Whenever the string "main" turns up in a line of the data below, copy that line.

Exercise inputs START

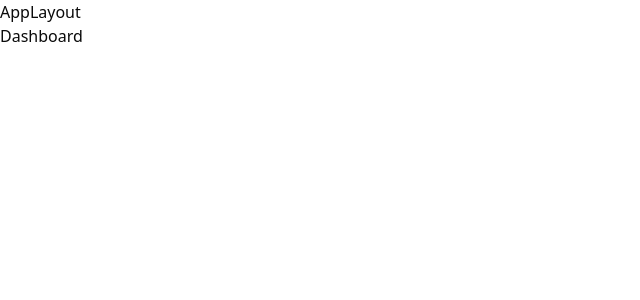
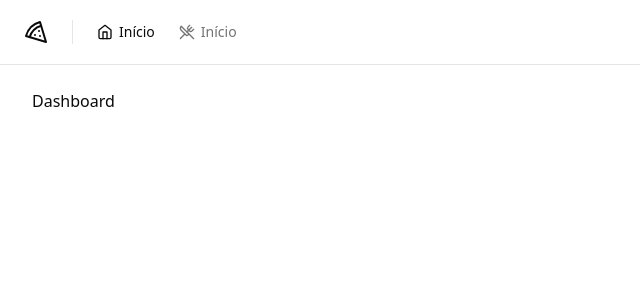
Before and after one commit to jonatas-melo-silva/pizzashop-web, a React (Vite) app: page / in a window 1280 px wide. Shown: the top 300 px of the page, without its empty margins (0-640 px from the left). Built offline with nearby package versions, Linux system fonts and the light colour scheme.

Commit message:
feat: adiciona layout do app

```diff
--- a/package.json
+++ b/package.json
@@ -15,6 +15,7 @@
     "@hookform/resolvers": "^3.3.4",
     "@radix-ui/react-avatar": "^1.0.4",
     "@radix-ui/react-label": "^2.0.2",
+    "@radix-ui/react-separator": "^1.0.3",
     "@radix-ui/react-slot": "^1.0.2",
     "class-variance-authority": "^0.7.0",
     "clsx": "^2.1.0",
--- /dev/null
+++ b/src/components/header.tsx
@@ -0,0 +1,35 @@
+import { cva } from 'class-variance-authority'
+import { Home, Pizza, UtensilsCrossed } from 'lucide-react'
+import { ComponentProps } from 'react'
+
+import { cn } from '@/libs'
+
+import { NavLink } from './nav-link'
+import { Separator } from './ui'
+
+const styles = cva('border-b')
+
+export type HeaderProps = ComponentProps<'header'>
+
+export function Header({ className, ...props }: HeaderProps) {
+  return (
+    <header className={cn(styles({ className }))} {...props}>
+      <section className="flex h-16 items-center gap-6 px-6">
+        <Pizza className="h-6 w-6" />
+
+        <Separator orientation="vertical" className="h-6" />
+
+        <nav className="flex items-center space-x-4 lg:space-x-6">
+          <NavLink to="/">
+            <Home className="h-4 w-4" />
+            Início
+          </NavLink>
+          <NavLink to="/orders">
+            <UtensilsCrossed className="h-4 w-4" />
+            Início
+          </NavLink>
+        </nav>
+      </section>
+    </header>
+  )
+}
--- a/src/components/index.ts
+++ b/src/components/index.ts
@@ -0,0 +1,3 @@
+export * from './header'
+export * from './nav-link'
+export * from './ui'
--- /dev/null
+++ b/src/components/nav-link.tsx
@@ -0,0 +1,23 @@
+import { cva } from 'class-variance-authority'
+import { Link, LinkProps, useLocation } from 'react-router-dom'
+
+import { cn } from '@/libs'
+
+const styles = cva(
+  'flex items-center gap-1.5 text-sm font-medium text-muted-foreground hover:text-foreground transition-colors duration-200 data-[current=true]:text-foreground',
+)
+
+export type NavLinkProps = LinkProps & {
+  className?: string
+}
+
+export function NavLink({ className, ...props }: NavLinkProps) {
+  const { pathname } = useLocation()
+  return (
+    <Link
+      data-current={pathname === props.to}
+      className={cn(styles({ className }))}
+      {...props}
+    />
+  )
+}
--- a/src/components/ui/index.ts
+++ b/src/components/ui/index.ts
@@ -1,3 +1,4 @@
 export * from './button'
 export * from './input'
 export * from './label'
+export * from './separator'
--- /dev/null
+++ b/src/components/ui/separator.tsx
@@ -0,0 +1,29 @@
+import * as SeparatorPrimitive from '@radix-ui/react-separator'
+import * as React from 'react'
+
+import { cn } from '@/libs'
+
+const Separator = React.forwardRef<
+  React.ElementRef<typeof SeparatorPrimitive.Root>,
+  React.ComponentPropsWithoutRef<typeof SeparatorPrimitive.Root>
+>(
+  (
+    { className, orientation = 'horizontal', decorative = true, ...props },
+    ref,
+  ) => (
+    <SeparatorPrimitive.Root
+      ref={ref}
+      decorative={decorative}
+      orientation={orientation}
+      className={cn(
+        'shrink-0 bg-border',
+        orientation === 'horizontal' ? 'h-[1px] w-full' : 'h-full w-[1px]',
+        className,
+      )}
+      {...props}
+    />
+  ),
+)
+Separator.displayName = SeparatorPrimitive.Root.displayName
+
+export { Separator }
--- a/src/layouts/app-layout.tsx
+++ b/src/layouts/app-layout.tsx
@@ -2,18 +2,19 @@
 import { ComponentProps } from 'react'
 import { Outlet } from 'react-router-dom'
 
+import { Header } from '@/components'
 import { cn } from '@/libs'
 
-const styles = cva('')
+const styles = cva('flex nim max-h-screen flex-col antialiased')
 
 export type AppLayoutProps = ComponentProps<'div'>
 
 export function AppLayout({ className, ...props }: AppLayoutProps) {
   return (
     <div className={cn(styles({ className }))} {...props}>
-      <header>AppLayout</header>
+      <Header>AppLayout</Header>
 
-      <main>
+      <main className="flex flex-1 flex-col gap-4 p-8 pt-6">
         <Outlet />
       </main>
     </div>
--- a/src/layouts/auth-layout.tsx
+++ b/src/layouts/auth-layout.tsx
@@ -5,7 +5,7 @@
 
 import { cn } from '@/libs'
 
-const styles = cva('min-h-screen grid grid-cols-2')
+const styles = cva('min-h-screen grid grid-cols-2 antialiased')
 
 export type AuthLayoutProps = ComponentProps<'div'>
 
```
Also changed, not shown: 1 other file (tests, documents, lock files or other folders).
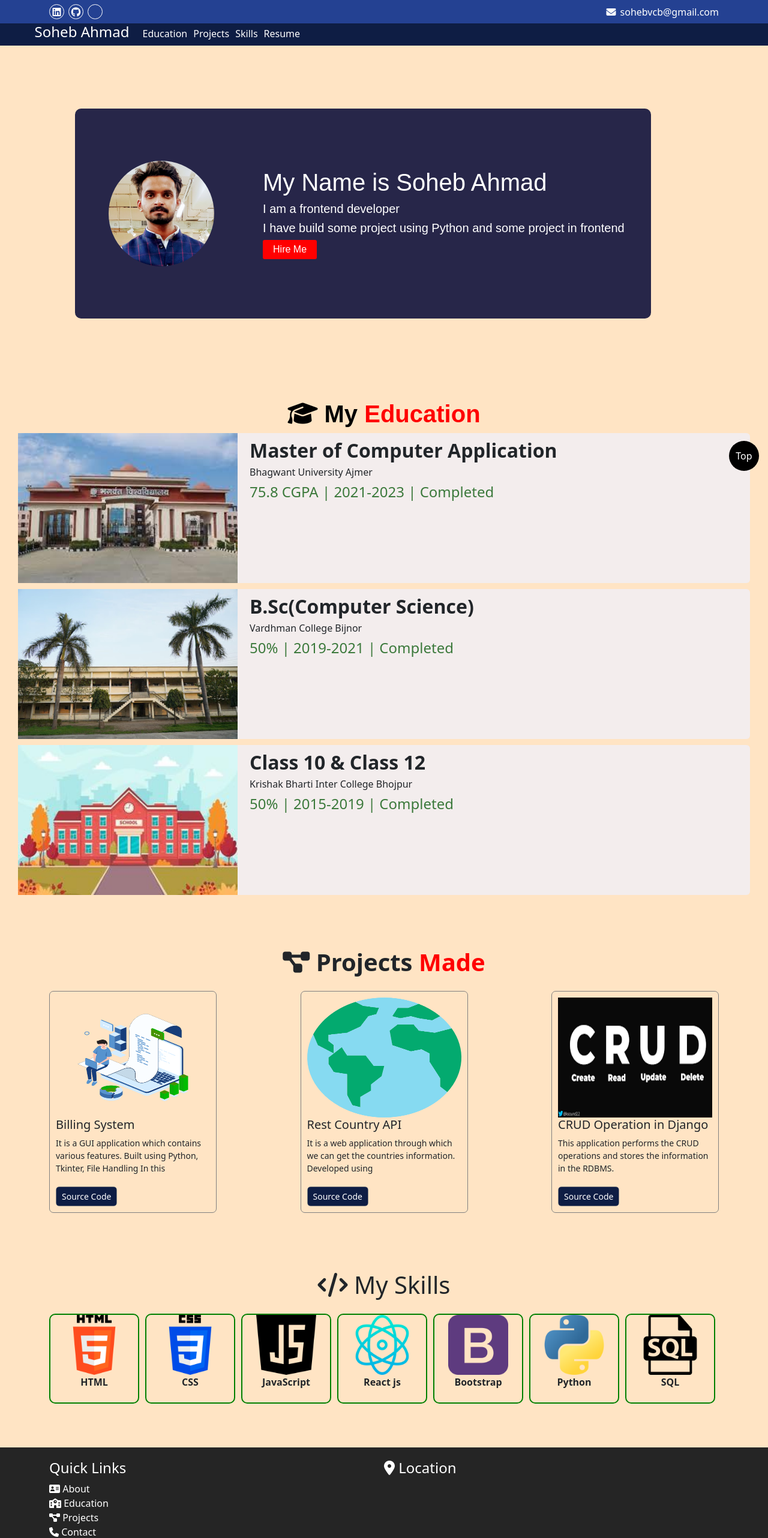
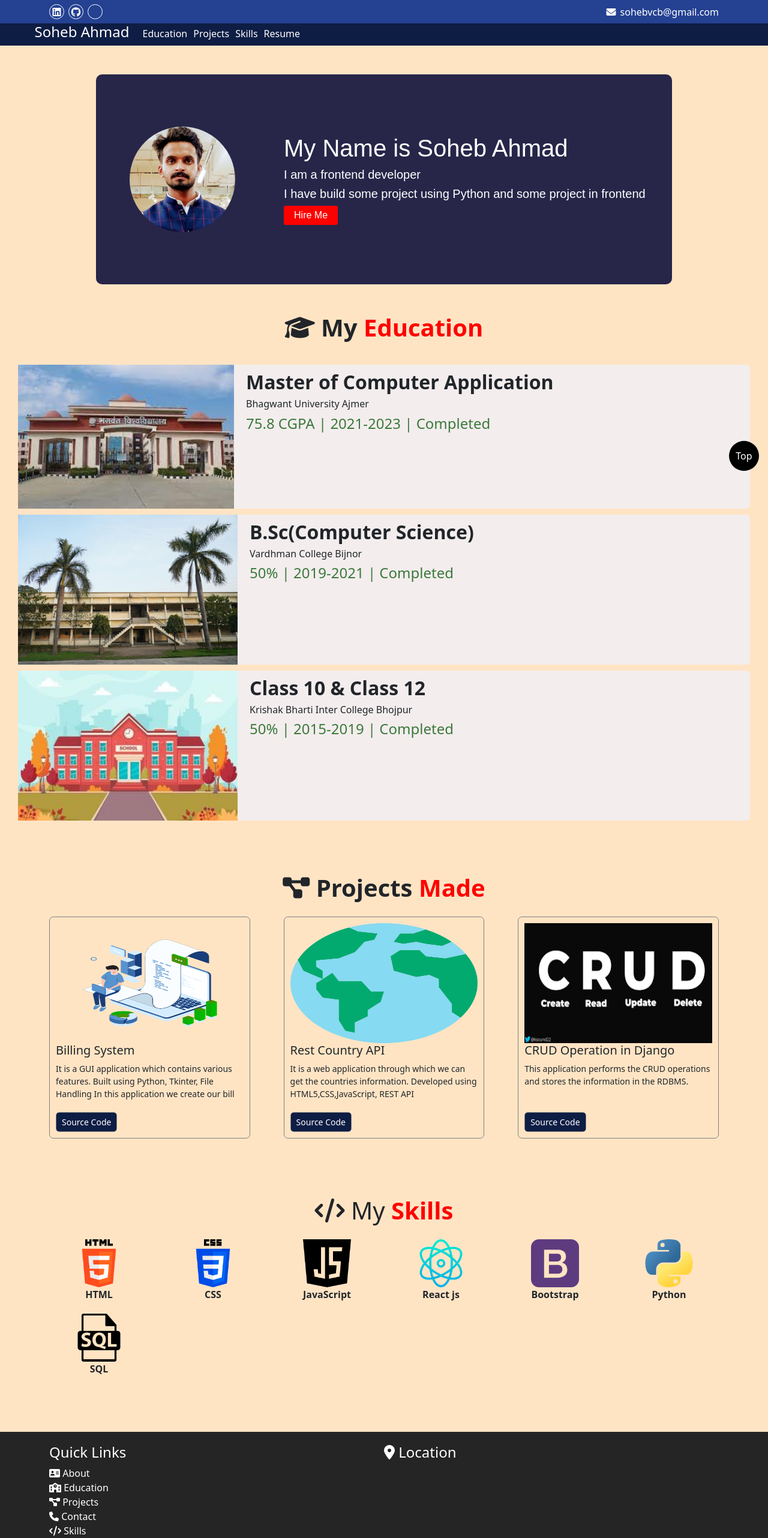
Before and after one commit to SohebAhmad/Personal-Portfolio, a plain HTML site: page portfolio/index.html in a window 1280 px wide. Shown: the top 2564 px of the page at 60% size. Drawn offline with nearby package versions, Linux system fonts and the light colour scheme; grey boxes are pictures that could not be loaded; some icons are missing.

Commit message:
Files Updated

```diff
--- a/portfolio/index.css
+++ b/portfolio/index.css
@@ -93,15 +93,20 @@ header{
 }
 .main{
     display: flex;
-    margin: 105px 125px;
+    /* margin: 105px 125px; */
     width: 75%;
-    height: 350px;
+    min-height: 350px;
     background-color: rgb(39, 38, 73);
     border-radius: 10px;
     justify-content: space-around;
     padding: 10px;
     color: white;
     font-family: sans-serif;
+}
+@media (max-width:575px) {
+    .main{
+        display: block;
+    }
 }
 .intro1{
     align-items: center;
@@ -147,14 +152,13 @@ header{
 
 /* contact file CSS */
 
-.contact_form{
+/* .contact_form{
     width: 75%;
 }
 .contact_form h1{
     gap: 7px;
     font-weight: bold;
     margin-bottom: 20px;
-    /* border: 2px solid red; */
 }
 .contact_form_parent{
     display: flex;
@@ -167,7 +171,6 @@ header{
 }
 .contact_form label{
     margin: 10px;
-    /* color: yellow; */
     display: inline-block;
     width: 100px;
 }
@@ -175,7 +178,6 @@ header{
     margin: 10px;
     display: flex;
     justify-content: center;
-    /* width: 200px; */
     background-color: rgb(78, 95, 112);
     color: white;
     box-shadow: 3px 3px 3px 0px black;
@@ -195,7 +197,9 @@ header{
 }
 #textarea:focus{
     outline: none;
-}
+} */
+
+
 
 /* About file CSS */
 
@@ -232,6 +236,16 @@ header{
 .education .img{
     display: flex;
     justify-content: space-between;
+    /* border: 2px solid red; */
+}
+@media (max-width:575px) {
+    .education .img{
+        flex-direction: column;
+    }
+    .education .img img{
+        width: 100% !important;
+    }
+
 }
 .education .img img{
     width: 30%;
@@ -254,11 +268,29 @@ header{
     justify-content: space-between;
 }
 .project{
-    width: 25%;
+    width: 30%;
     border: 1px solid gray;
     border-radius: 7px;
     padding: 10px;
 
+}
+@media (max-width:767px) {
+    .project{
+        width: 45%;
+        margin-bottom: 20px;
+    }
+    .project_container{
+        flex-wrap: wrap;
+    }
+}
+@media (max-width:500px) {
+    .project{
+        width: 100%;
+        margin-bottom: 20px;
+    }
+    .project_container{
+        flex-wrap: wrap;
+    }
 }
 .project img{
     width: 100%;
@@ -274,23 +306,18 @@ header{
 
 
 /* This is Skill File */
-.skill{
-    /* border: 2px solid red; */
-    display: flex;
-    gap: 10px;
-}
+
 .skill_box{
-    width: 150px;
-    height: 150px;
+    margin-bottom: 20px;
     display: flex;
     flex-direction: column;
     align-items: center;
-    border: 2px solid green;
+    /* border: 2px solid green; */
     border-radius: 10px;
 }
 .skill_box img{
-    width: 100px;
-    height: 100px;
+    width: 80px;
+    height: 80px;
     border-radius: 0%;
 }
 .skill_box span{
@@ -336,3 +363,6 @@ footer a{
     color: white;
     text-decoration: none;
 }
+@media screen {
+
+}
--- a/portfolio/index.html
+++ b/portfolio/index.html
@@ -37,11 +37,11 @@
                     <a href="#skill">Skills</a>
                     <!-- <a href="https://www.linkedin.com/in/soheb-ahmad-150379206/" target="_blank">Linkedin</a>
                     <a href="https://github.com/SohebAhmad" target="_blank">Githublink</a> -->
-                    <a href="https://drive.google.com/file/d/1x9qkZiBLUZpPH1vNgvvRUCaEQrLCAltw/view?usp=drivesdk" target="_blank">Resume</a>
+                    <a href="https://drive.google.com/file/d/1uqFUaebb98hH1N2GLDLgoGsrWtKz3EGP/view?usp=drivesdk" target="_blank">Resume</a>
                </nav>
           </div>
      </header>
-     <div class="main">
+     <div class="main container mt-5">
           <div class="intro1">
                <img src="./Soheb_image.jpg" height="200px" width="200px" alt="image not found">
           </div>
@@ -85,13 +85,13 @@
 
 
      <!-- This is Education File -->
+     <h1 class="text-center mt-5"><i class="fa-solid fa-graduation-cap" id="education"></i> <b>My</b> <strong
+               style="color: red;">Education</strong></h1>
      <div class="edu">
 
-          <h1><i class="fa-solid fa-graduation-cap" id="education"></i> <b>My</b> <strong
-                    style="color: red;">Education</strong></h1>
           <div class="education">
                <div class="img">
-                    <img src="./bhagwant_university.jpg" width="250px" height="250px" alt="image not found">
+                    <img src="./bhagwant_university.jpg" width="" height="" alt="image not found">
                     <div class="education_text">
                          <h2><b>Master of Computer Application</b></h2>
                          <h6>Bhagwant University Ajmer</h6>
@@ -173,33 +173,33 @@
 
      <div class="skill_container py-5" id="skill">
           <div class="container">
-               <h1 class="text-center"><i class="fa-solid fa-code"></i> My Skills</h1>
-               <div class="skill mt-4">
-                    <div class="skill_box">
+               <h1 class="text-center"><i class="fa-solid fa-code"></i> My <strong style="color: red;">Skills</strong></h1>
+               <div class=" mt-4 row">
+                    <div class="col-lg-2 col-md-3 col-sm-4 col-6 skill_box">
                          <img src="./html-5.png" alt="">
                          <span class="text-center">HTML</span>
                     </div>
-                    <div class="skill_box">
+                    <div class="col-lg-2 col-md-3 col-sm-4 col-6 skill_box">
                          <img src="./css-3.png" alt="">
                          <span class="text-center">CSS</span>
                     </div>
-                    <div class="skill_box">
+                    <div class="col-lg-2 col-md-3 col-sm-4 col-6 skill_box">
                          <img src="./java-script.png" alt="">
                          <span class="text-center">JavaScript</span>
                     </div>
-                    <div class="skill_box">
+                    <div class="col-lg-2 col-md-3 col-sm-4 col-6 skill_box">
                          <img src="./react.png" alt="">
                          <span class="text-center">React js</span>
                     </div>
-                    <div class="skill_box">
+                    <div class="col-lg-2 col-md-3 col-sm-4 col-6 skill_box">
                          <img src="./bootstrap.png" alt="">
                          <span class="text-center">Bootstrap</span>
                     </div>
-                    <div class="skill_box">
+                    <div class="col-lg-2 col-md-3 col-sm-4 col-6 skill_box">
                          <img src="./python.png" alt="">
                          <span class="text-center">Python</span>
                     </div>
-                    <div class="skill_box">
+                    <div class="col-lg-2 col-md-3 col-sm-4 col-6 skill_box">
                          <img src="./sql-file-format.png" alt="">
                          <span class="text-center">SQL</span>
                     </div>
```
Also changed, not shown: 1 other file.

Exercise inputs END

> **Solution for this problem**
-      <main>
+      <main className="flex flex-1 flex-col gap-4 p-8 pt-6">
       </main>
 .main{
+    .main{
-     <div class="main">
+     <div class="main container mt-5">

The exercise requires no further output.